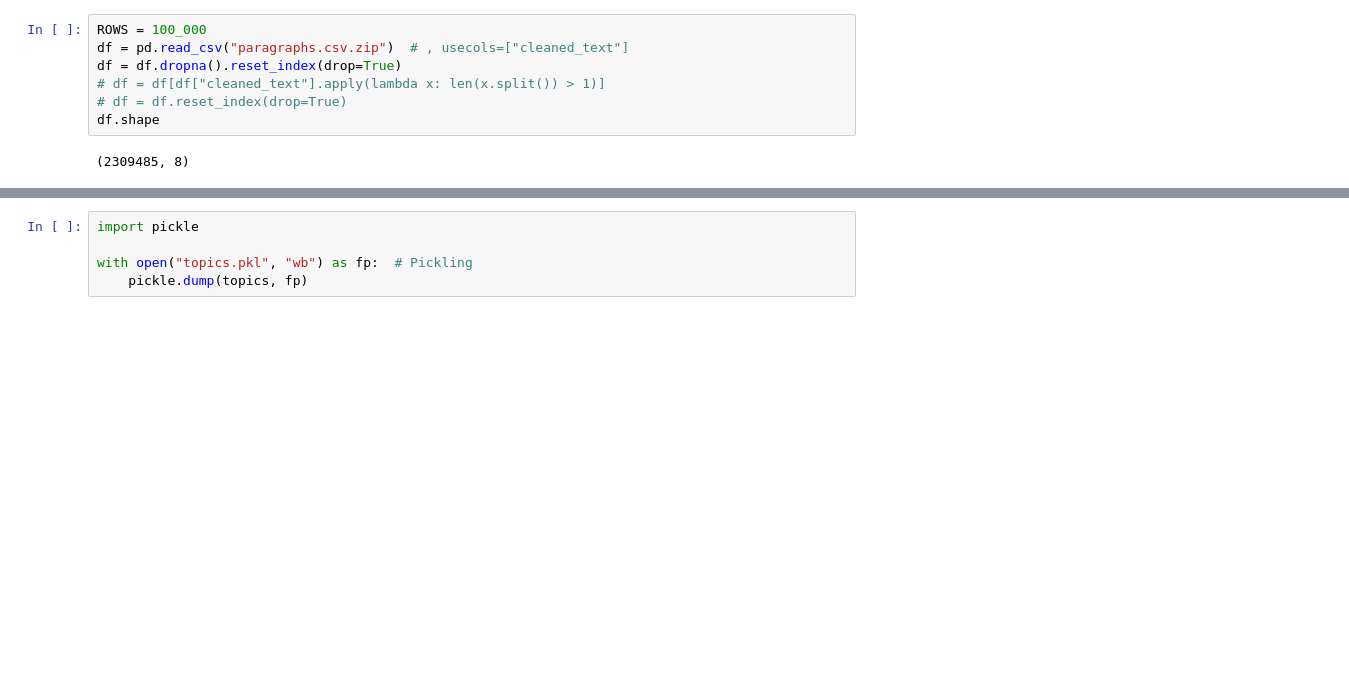
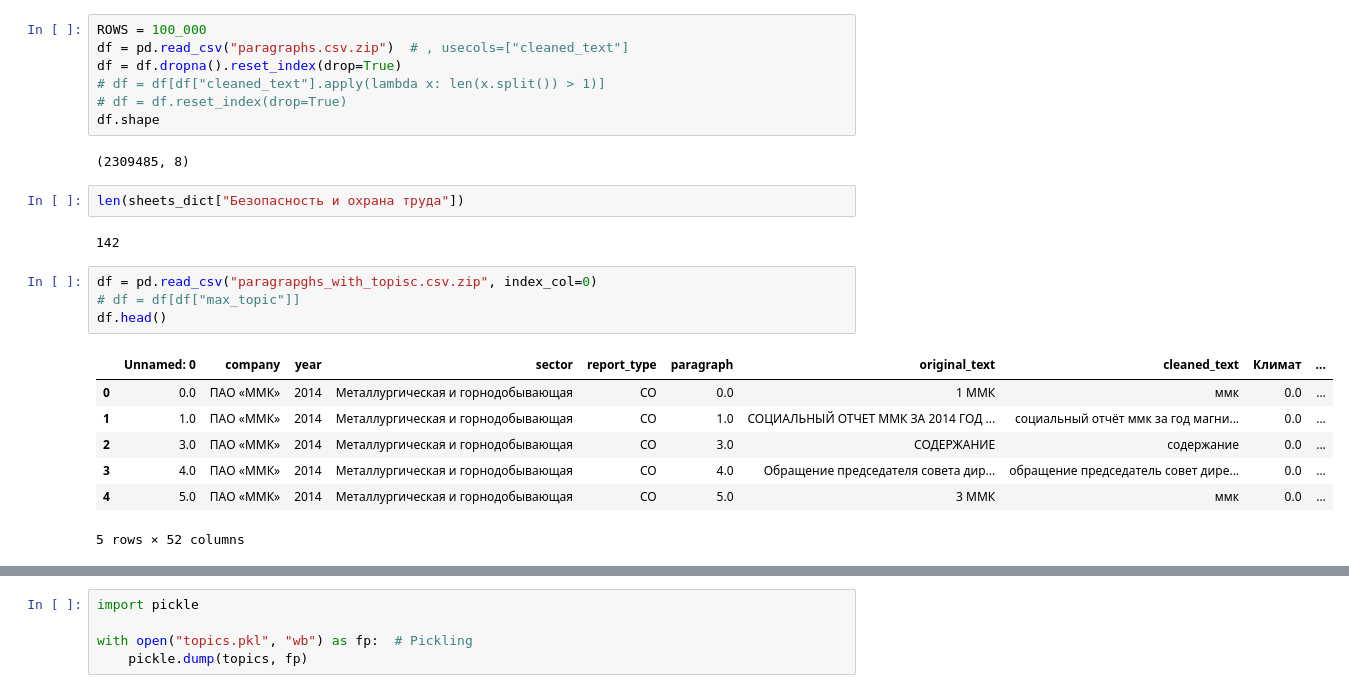
Before and after one commit to tarasovEgor/ESG_Reports, a Jupyter notebook: topics/all_topics.ipynb, the cells around one changed output, grey strips where cells are left out. Saved outputs shown, nothing was run; the diff lists cells and outputs as text; blank space fills up the shorter version.

Commit message:
upd topics

```diff
--- a/topics/all_topics.ipynb
+++ b/topics/all_topics.ipynb
@@ -98,6 +117,22 @@ df = df.dropna().reset_index(drop=True)
 df.shape
 # %% [output]
 (2309485, 8)
+# %%
+len(sheets_dict["Безопасность и охрана труда"])
+# %% [output]
+142
+# %%
+df = pd.read_csv("paragrapghs_with_topisc.csv.zip", index_col=0)
+# df = df[df["max_topic"]]
+df.head()
+# %% [output]
+|  | Unnamed: 0 | company | year | sector | report_type | paragraph | original_text | cleaned_text | Климат | ... |
+| 0 | 0.0 | ПАО «ММК» | 2014 | Металлургическая и горнодобывающая | СО | 0.0 | 1 ММК | ммк | 0.0 | ... |
+| 1 | 1.0 | ПАО «ММК» | 2014 | Металлургическая и горнодобывающая | СО | 1.0 | СОЦИАЛЬНЫЙ ОТЧЕТ ММК ЗА 2014 ГОД ... | социальный отчёт ммк за год магни... | 0.0 | ... |
+| 2 | 3.0 | ПАО «ММК» | 2014 | Металлургическая и горнодобывающая | СО | 3.0 | СОДЕРЖАНИЕ | содержание | 0.0 | ... |
+| 3 | 4.0 | ПАО «ММК» | 2014 | Металлургическая и горнодобывающая | СО | 4.0 | Обращение председателя совета дир... | обращение председатель совет дире... | 0.0 | ... |
+| 4 | 5.0 | ПАО «ММК» | 2014 | Металлургическая и горнодобывающая | СО | 5.0 | 3 ММК | ммк | 0.0 | ... |
+5 rows × 52 columns
 # %%
 topics = []
 
```
Also changed, not shown: parts of 10 cells of this notebook.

Problem details: Copy every line of the listing that contains the word "ipynb".

Answer for this exercise:
Before and after one commit to tarasovEgor/ESG_Reports, a Jupyter notebook: topics/all_topics.ipynb, the cells around one changed output, grey strips where cells are left out. Saved outputs shown, nothing was run; the diff lists cells and outputs as text; blank space fills up the shorter version.
--- a/topics/all_topics.ipynb
+++ b/topics/all_topics.ipynb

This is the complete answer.